What Causes Cellulitis?
Similar to impetigo, another common skin infection, cellulitis is often caused by Streptococcus (“strep”) or Staphylococcus (“staph”) bacteria. These bacteria usually live on the skin of healthy people but can enter the body through a break in the skin. Where impetigo is a superficial skin infection, cellulitis occurs when the bacteria get into the deeper tissue under the skin and overgrow. Unlike impetigo, cellulitis is not contagious.
Cellulitis affects both males and females and can occur at any age but is most common in men aged 45-65. The causes of cellulitis are strongly correlated with age and immune status, meaning older individuals and those with weakened immune systems (due to illness or medications) have a higher risk of developing cellulitis.

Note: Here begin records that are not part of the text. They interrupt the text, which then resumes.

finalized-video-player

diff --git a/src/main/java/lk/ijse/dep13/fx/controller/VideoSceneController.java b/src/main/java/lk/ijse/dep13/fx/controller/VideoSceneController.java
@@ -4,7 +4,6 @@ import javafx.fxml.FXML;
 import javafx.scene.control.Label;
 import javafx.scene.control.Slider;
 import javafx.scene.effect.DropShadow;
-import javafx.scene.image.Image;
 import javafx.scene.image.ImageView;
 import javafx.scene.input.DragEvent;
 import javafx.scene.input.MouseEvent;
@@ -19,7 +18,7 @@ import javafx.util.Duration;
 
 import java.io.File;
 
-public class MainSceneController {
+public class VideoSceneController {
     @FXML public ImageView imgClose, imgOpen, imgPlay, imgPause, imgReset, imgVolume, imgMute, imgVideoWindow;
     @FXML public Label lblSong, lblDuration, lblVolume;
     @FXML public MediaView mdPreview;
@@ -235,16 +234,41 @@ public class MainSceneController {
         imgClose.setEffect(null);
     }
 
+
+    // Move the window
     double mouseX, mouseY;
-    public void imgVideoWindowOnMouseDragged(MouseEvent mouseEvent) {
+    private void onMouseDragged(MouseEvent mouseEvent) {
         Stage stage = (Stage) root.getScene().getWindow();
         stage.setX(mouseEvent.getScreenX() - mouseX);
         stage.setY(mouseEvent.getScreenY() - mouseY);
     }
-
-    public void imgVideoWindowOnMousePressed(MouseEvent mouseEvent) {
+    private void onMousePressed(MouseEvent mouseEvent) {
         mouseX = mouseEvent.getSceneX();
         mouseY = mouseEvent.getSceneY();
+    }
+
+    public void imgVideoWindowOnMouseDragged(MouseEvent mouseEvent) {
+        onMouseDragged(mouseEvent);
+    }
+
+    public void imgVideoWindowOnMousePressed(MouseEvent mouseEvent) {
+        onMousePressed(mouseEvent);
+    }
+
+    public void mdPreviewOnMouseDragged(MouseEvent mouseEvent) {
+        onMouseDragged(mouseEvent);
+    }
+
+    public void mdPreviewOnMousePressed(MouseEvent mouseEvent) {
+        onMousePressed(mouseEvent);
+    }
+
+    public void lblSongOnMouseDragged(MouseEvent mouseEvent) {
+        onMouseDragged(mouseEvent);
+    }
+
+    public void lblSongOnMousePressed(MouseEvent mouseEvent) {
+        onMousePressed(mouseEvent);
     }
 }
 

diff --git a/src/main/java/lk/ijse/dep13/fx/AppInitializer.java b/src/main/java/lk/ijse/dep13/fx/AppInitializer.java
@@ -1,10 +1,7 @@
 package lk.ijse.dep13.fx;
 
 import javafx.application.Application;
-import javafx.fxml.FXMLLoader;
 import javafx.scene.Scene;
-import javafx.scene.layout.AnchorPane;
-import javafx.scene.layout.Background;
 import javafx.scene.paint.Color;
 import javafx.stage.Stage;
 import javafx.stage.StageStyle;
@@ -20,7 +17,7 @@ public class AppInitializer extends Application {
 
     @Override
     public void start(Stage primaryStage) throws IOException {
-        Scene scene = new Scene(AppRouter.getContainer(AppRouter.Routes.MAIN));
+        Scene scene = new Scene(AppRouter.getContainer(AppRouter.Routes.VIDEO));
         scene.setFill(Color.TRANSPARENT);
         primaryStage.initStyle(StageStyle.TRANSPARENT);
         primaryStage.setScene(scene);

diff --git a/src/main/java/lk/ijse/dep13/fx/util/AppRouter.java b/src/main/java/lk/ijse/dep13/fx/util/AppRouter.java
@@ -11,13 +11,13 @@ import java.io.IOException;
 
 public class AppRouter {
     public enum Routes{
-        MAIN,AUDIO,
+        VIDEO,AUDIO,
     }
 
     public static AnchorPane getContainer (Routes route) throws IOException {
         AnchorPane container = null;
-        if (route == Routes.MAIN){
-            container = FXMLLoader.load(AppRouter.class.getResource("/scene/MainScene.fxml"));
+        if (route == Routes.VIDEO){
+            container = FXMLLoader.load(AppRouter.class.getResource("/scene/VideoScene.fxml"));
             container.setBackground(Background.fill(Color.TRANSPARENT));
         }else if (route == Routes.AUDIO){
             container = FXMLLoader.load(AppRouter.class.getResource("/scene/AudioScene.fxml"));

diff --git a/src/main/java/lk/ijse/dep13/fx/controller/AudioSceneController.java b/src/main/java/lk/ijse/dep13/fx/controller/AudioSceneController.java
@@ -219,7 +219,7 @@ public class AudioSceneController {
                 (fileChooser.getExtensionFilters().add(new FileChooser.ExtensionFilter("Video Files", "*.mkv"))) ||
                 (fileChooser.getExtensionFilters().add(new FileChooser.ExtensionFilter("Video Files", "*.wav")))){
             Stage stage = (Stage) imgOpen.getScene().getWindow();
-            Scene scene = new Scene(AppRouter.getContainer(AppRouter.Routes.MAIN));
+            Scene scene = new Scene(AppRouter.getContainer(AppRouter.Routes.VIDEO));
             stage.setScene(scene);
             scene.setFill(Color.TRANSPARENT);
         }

So do people with diabetes, poor blood circulation (especially in the legs), and obesity. However, any person is vulnerable if they have any type of break in the skin, including small cracks or fissures. Sometimes these breaks in the skin aren’t even noticed. A new body piercing, a scratch (self-inflicted or from another object), or an insect bite – anything that gives the strep or staph bacteria a place to enter the body, multiply, and overgrow – can result in cellulitis.
Cleanliness is the best protection against cellulitis that develops as a result of a break in the skin. Keep fingernails trimmed to prevent scratching, wash hands regularly, and keep broken skin clean and covered.
Symptoms of Cellulitis
Typical characteristics of cellulitis include skin that is:
- Pinkish or red in the infected area.
The infection is diffuse (appears spread out), with poorly defined borders. An infected person will often have fever, chills, and a feeling of general discomfort. If the infection goes untreated, pockets of pus can develop. Worse yet, the bacteria may spread into the bloodstream, which can be life-threatening. The most common areas for cellulitis are the lower legs, arms or hands, or the face. Those who have had cellulitis describe a throbbing, painful sensation as if the skin is pulled too tight. Others have described it as feeling like a sunburn. Overall, it can be extremely uncomfortable and frightening. The redness can spread quickly within hours.
Some Things to Consider with Cellulitis
There is no self-treatment available for cellulitis. If you have pinkish-red, swollen skin that feels warm to the touch, contact your physician immediately. In the meantime, you can keep the infected area elevated to help minimize swelling. Your physician will prescribe an antibiotic to treat your cellulitis. Be sure to complete the full course of treatment. Your doctor will want to talk to you about managing any underlying conditions you may have that increase your risk of future cellulitis infections.